An undescended testis is when the testis is not fully down in the boy’s scrotum. The testis first develops near the kidney when the baby boy is inside the mother’s womb. For the testis to drop down into the scrotum there needs to be a passage through the groin area. Sometimes the testis remains inside the tummy cavity, but much more commonly it becomes stuck in or close to the groin passage. An undescended testis is not uncommon at birth, especially in premature boys. The testis may ‘drop’ of its own accord in the first 6 months of life, but is very unlikely to do so after this time. The testis needs to be located in the scrotum in order for it to be kept cooler then the rest of the body and to produce normal sperm when the boy is older. Ideally this operation should be performed before the boy is 12 months of age.

Read More

What is an umbilical or para-umbilical hernia?

An umbilical hernia is a protrusion of some of the contents of the tummy into the umbilical area (‘bellybutton’). It is a very common problem but only rarely causes pain. Often the hernia will repair itself as your child becomes older, but this is much less likely to happen after 4 years of age. Sometimes the hernia appears to be umbilical but may in fact be immediately alongside the umbilicus. These hernias are called ‘Para-umbilical hernias’ and although very similar to a true umbilical hernia, always need to be repaired as the body cannot repair them itself.

What Is an Inguinal Hernia?
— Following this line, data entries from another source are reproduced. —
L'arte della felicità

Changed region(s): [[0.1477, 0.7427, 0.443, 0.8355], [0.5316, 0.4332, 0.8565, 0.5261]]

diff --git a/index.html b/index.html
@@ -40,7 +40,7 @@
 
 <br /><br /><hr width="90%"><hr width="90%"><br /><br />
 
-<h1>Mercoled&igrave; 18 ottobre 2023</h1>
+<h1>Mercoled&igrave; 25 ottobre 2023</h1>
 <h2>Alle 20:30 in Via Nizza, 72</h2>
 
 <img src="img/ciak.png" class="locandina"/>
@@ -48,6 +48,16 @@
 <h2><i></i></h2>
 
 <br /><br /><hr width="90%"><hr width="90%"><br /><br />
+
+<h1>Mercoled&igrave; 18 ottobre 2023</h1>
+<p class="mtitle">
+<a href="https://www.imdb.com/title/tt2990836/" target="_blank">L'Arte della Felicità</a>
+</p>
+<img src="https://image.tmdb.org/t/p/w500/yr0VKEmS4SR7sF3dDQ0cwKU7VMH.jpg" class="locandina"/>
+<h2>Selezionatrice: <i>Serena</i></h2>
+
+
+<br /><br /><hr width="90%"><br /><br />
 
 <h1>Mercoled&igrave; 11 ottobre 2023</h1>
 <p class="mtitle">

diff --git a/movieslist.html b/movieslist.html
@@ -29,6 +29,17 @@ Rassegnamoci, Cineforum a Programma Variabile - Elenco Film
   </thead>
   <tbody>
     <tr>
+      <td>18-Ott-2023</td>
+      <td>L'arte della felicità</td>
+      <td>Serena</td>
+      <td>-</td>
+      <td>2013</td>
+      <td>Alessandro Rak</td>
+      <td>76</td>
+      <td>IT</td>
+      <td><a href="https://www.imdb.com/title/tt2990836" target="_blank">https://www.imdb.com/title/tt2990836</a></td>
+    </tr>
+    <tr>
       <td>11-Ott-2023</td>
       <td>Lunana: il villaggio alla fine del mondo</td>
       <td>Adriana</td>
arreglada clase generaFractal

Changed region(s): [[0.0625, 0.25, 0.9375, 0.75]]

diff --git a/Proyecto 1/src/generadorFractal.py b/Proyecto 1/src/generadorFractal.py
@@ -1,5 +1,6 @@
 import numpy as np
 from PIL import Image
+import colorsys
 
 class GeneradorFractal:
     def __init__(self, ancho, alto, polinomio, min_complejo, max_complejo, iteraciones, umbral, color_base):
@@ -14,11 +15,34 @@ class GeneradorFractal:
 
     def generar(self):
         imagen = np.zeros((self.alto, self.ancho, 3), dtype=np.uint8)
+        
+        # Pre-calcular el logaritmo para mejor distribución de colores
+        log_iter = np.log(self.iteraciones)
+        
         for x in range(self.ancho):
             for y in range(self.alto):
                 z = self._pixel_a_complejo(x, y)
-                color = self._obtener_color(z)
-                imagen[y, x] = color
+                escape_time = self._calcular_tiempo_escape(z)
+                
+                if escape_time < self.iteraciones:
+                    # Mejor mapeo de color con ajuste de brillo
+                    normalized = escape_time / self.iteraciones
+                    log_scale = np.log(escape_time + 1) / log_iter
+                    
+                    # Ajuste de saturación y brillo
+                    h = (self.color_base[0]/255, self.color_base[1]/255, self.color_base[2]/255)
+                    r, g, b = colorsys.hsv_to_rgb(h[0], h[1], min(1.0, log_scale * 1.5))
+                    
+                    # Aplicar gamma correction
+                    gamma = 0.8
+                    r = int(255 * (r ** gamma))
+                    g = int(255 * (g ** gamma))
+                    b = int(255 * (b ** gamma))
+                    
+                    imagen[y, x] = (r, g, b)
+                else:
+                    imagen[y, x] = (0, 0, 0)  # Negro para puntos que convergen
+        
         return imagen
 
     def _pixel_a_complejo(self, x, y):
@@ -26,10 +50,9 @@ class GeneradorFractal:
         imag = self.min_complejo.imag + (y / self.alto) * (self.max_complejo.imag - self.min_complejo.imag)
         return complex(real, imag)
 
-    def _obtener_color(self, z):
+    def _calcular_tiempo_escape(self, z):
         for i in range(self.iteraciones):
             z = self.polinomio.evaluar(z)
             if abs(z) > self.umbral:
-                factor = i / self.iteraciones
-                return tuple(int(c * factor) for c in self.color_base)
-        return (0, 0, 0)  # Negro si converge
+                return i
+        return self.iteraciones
An inguinal hernia occurs in the groin area when fatty or intestinal tissues push through the inguinal canal. The inguinal canal resides at the base of the abdomen. Both men and woman have an inguinal canal. In men, the testes usually descend through this canal shortly before birth. In women, the canal is the location for the uterine ligament. If you have a hernia in this passage, it results in a protruding bulge that may be painful during movement.

Read More